━━━ TASK INPUTS

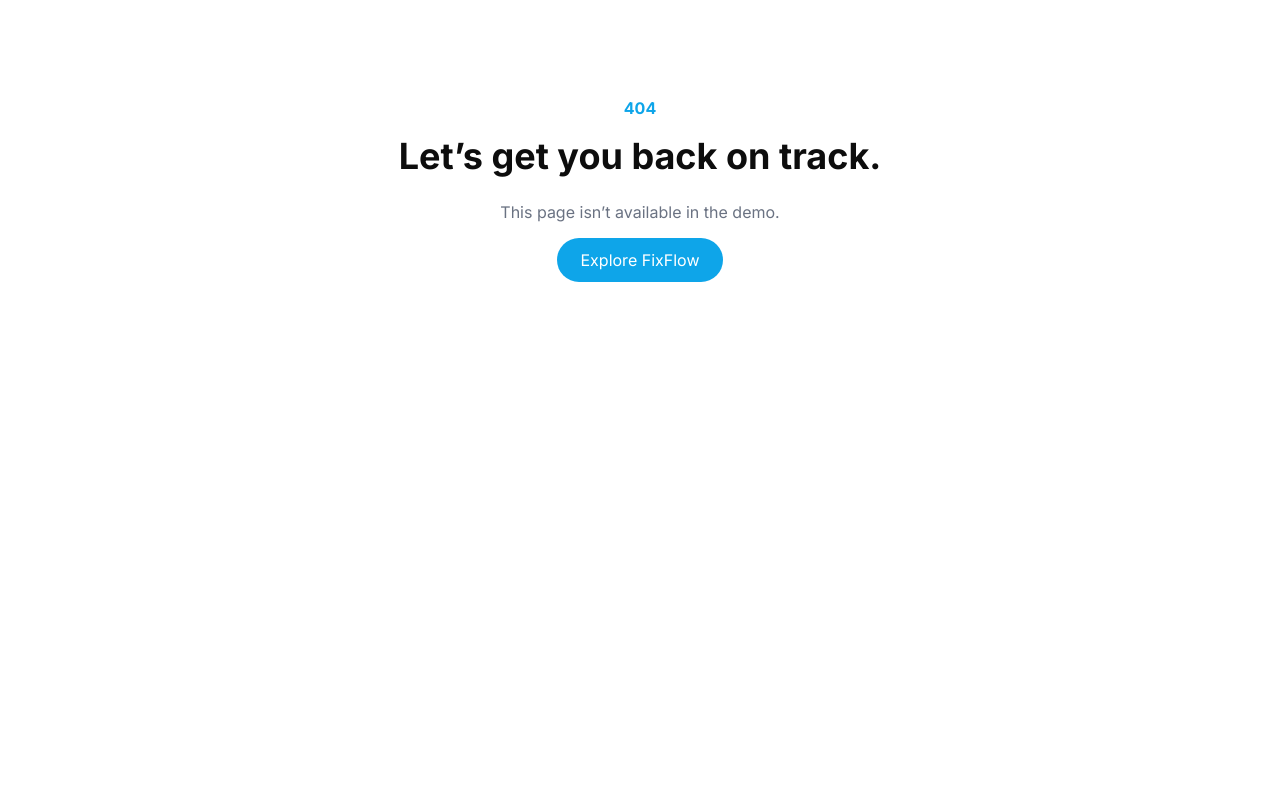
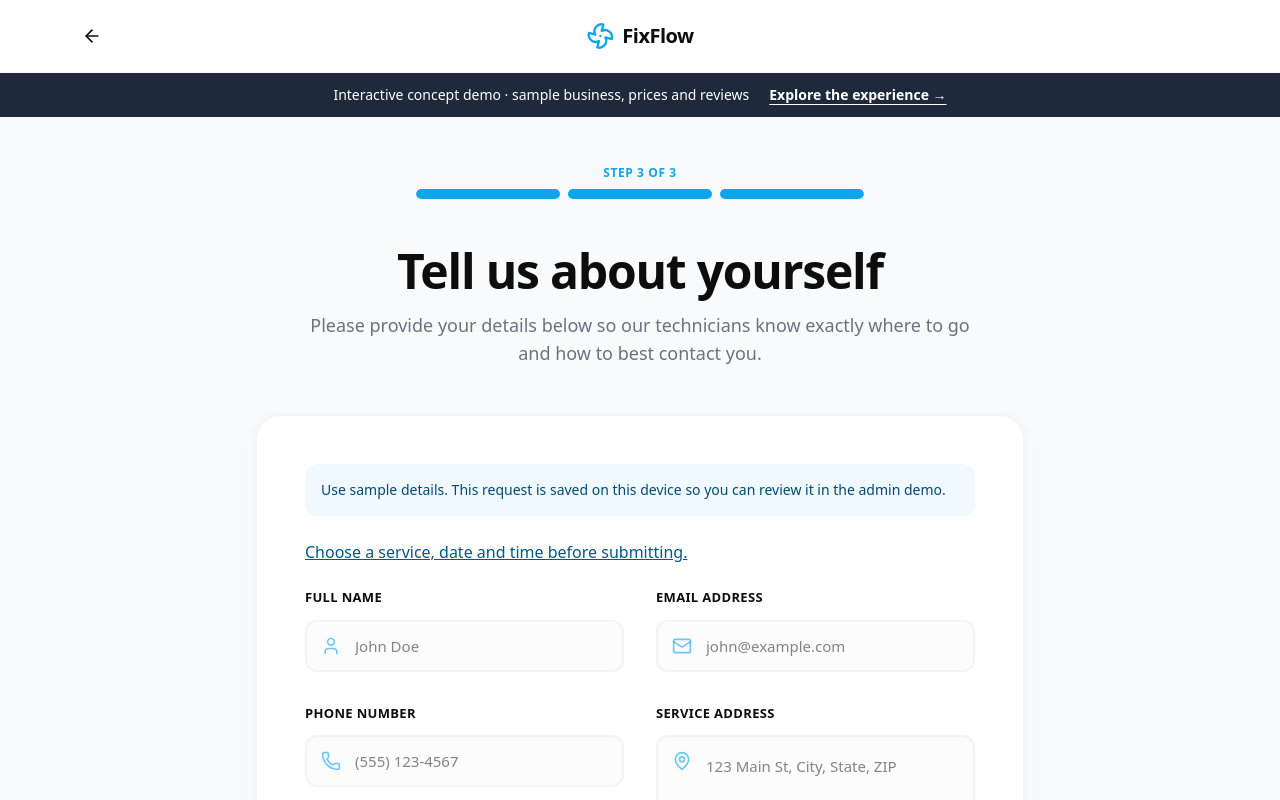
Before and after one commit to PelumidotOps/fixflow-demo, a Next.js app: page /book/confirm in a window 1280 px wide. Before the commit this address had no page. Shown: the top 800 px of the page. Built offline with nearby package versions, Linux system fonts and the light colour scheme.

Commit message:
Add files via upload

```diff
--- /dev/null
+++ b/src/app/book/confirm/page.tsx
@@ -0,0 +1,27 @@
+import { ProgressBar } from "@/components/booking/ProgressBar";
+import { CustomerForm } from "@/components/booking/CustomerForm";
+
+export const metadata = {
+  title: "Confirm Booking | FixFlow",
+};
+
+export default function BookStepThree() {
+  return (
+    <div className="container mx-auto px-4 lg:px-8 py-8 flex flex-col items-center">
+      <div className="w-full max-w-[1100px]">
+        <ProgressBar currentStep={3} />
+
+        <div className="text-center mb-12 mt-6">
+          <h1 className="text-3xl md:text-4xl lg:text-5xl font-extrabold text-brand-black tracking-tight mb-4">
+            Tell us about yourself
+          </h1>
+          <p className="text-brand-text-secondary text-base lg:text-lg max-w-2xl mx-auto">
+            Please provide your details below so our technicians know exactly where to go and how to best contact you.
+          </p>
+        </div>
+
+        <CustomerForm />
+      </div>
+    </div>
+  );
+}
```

━━━━━━
━━━ TASK INPUTS

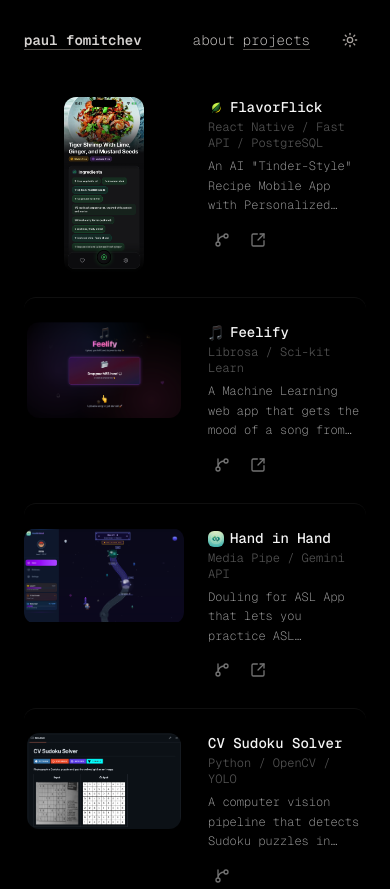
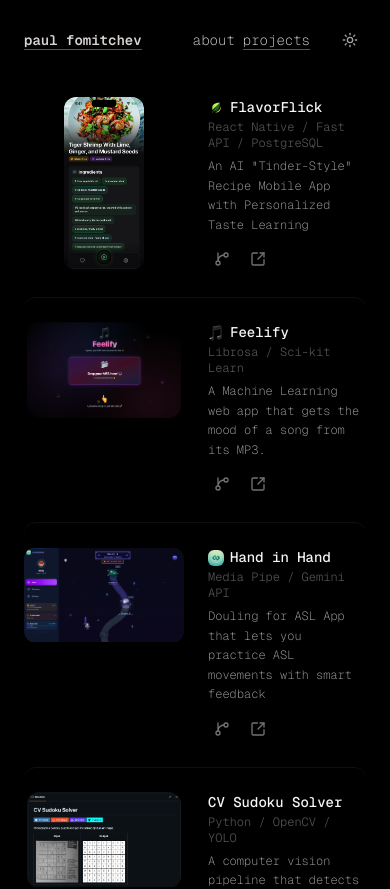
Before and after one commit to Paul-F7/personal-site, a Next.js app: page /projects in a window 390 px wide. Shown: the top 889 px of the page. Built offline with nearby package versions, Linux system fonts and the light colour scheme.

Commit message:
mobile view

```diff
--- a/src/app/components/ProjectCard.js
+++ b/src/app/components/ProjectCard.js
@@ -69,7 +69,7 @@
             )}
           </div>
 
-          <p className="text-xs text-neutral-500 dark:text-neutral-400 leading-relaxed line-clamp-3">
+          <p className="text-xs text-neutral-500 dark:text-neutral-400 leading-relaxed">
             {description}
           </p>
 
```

━━━━━━

WHAT THE EXERCISE ASKS: Going through the entries above, show each line that contains "className".

RESULT:
+    <div className="container mx-auto px-4 lg:px-8 py-8 flex flex-col items-center">
+      <div className="w-full max-w-[1100px]">
+        <div className="text-center mb-12 mt-6">
+          <h1 className="text-3xl md:text-4xl lg:text-5xl font-extrabold text-brand-black tracking-tight mb-4">
+          <p className="text-brand-text-secondary text-base lg:text-lg max-w-2xl mx-auto">
-          <p className="text-xs text-neutral-500 dark:text-neutral-400 leading-relaxed line-clamp-3">
+          <p className="text-xs text-neutral-500 dark:text-neutral-400 leading-relaxed">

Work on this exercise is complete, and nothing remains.